The Criminal Intelligence Service Canada states that financial crimes committed by organized crime groups are costing Canadians around $5 billion a year. They further state that every one of these groups in Canada participates in some form of financial crime. Using the internet, they can actively and successfully reroute money to foreign countries, or try to legitimize it (launder it) through the stock market, online gambling sites, and anywhere else that presents an opportunity.
Many government officials are pointing a finger at digital currencies such as bitcoin as a haven for money launderers, even though it has an open, permanent, immutable ledger of every transaction that has ever occurred.
As the years go by, we tend to forget that digital currencies have been around for quite a while now. For some of us, it is a technology that almost feels like a habit. We can’t imagine the world without it. However, to people who have not yet been introduced to the finer details, cryptocurrencies remain a grey area – something that certainly seems interesting but, at the same time, feels just a bit dangerous. It is our mission to help them understand one simple truth: digital currencies are the single, safest option for our future.

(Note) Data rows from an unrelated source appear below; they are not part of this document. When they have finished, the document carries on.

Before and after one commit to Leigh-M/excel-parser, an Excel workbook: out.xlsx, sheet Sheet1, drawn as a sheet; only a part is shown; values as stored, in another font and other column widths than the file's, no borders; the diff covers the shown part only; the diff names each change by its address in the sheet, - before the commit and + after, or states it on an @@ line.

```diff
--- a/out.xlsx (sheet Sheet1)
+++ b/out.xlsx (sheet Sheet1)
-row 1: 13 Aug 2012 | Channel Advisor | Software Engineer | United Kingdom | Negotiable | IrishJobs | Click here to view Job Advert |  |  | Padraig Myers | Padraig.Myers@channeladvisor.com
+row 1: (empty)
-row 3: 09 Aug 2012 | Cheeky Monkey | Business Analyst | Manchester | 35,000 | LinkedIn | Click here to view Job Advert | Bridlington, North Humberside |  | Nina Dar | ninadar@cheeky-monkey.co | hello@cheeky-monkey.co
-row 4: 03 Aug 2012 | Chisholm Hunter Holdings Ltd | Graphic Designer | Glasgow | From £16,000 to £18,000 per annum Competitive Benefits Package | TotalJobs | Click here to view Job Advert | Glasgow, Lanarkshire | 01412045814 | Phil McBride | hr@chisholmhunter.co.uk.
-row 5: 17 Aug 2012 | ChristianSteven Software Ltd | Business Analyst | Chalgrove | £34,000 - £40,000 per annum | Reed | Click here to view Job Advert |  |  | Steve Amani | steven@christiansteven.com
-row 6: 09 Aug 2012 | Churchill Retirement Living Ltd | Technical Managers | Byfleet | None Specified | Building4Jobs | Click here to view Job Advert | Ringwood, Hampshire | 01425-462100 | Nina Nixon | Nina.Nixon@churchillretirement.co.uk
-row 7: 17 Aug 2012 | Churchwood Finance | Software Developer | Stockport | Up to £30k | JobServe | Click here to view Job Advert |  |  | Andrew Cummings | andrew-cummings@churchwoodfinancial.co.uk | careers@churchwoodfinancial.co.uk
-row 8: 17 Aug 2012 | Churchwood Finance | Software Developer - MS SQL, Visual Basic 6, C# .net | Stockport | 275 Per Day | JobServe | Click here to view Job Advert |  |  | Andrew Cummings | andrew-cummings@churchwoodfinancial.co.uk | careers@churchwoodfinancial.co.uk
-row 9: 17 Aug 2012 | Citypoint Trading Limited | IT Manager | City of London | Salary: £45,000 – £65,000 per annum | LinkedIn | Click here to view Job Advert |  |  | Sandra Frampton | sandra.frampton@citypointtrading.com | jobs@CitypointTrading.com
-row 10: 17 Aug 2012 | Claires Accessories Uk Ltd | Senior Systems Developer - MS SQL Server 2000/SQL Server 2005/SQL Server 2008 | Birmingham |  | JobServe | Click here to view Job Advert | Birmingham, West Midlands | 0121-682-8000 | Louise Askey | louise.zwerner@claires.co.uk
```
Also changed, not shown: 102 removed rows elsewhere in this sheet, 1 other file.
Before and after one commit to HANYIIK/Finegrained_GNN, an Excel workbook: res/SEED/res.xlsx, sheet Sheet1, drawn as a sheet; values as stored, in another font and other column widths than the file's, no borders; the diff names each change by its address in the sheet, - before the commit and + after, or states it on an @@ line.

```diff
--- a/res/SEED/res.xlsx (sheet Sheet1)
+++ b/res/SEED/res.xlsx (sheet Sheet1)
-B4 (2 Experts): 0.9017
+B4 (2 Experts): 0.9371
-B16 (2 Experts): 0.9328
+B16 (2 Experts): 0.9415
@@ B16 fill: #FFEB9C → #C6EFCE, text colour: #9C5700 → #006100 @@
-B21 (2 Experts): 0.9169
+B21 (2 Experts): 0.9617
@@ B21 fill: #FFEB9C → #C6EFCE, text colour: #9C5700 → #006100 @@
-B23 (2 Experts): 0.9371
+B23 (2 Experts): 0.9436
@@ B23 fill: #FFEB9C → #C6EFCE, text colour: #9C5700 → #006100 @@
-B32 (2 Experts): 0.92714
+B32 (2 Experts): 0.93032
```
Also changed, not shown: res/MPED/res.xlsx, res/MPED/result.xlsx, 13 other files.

The 21 Bitcoin Computer has attracted a great deal of excitement, and its parent company, 21 Inc., has already pulled together $120 million from such investors as Peter Thiel, co-founder of PayPal, and Andreessen Horowitz. So one of the most well-funded Bitcoin startup yet allows the user to buy a chip that allows for the creation of bitcoin. The amount right now is small — about 10 cents per day if you leave it on — but the potential applications are significant, beginning with the future of micropayments and then potentially moving into larger payments as well.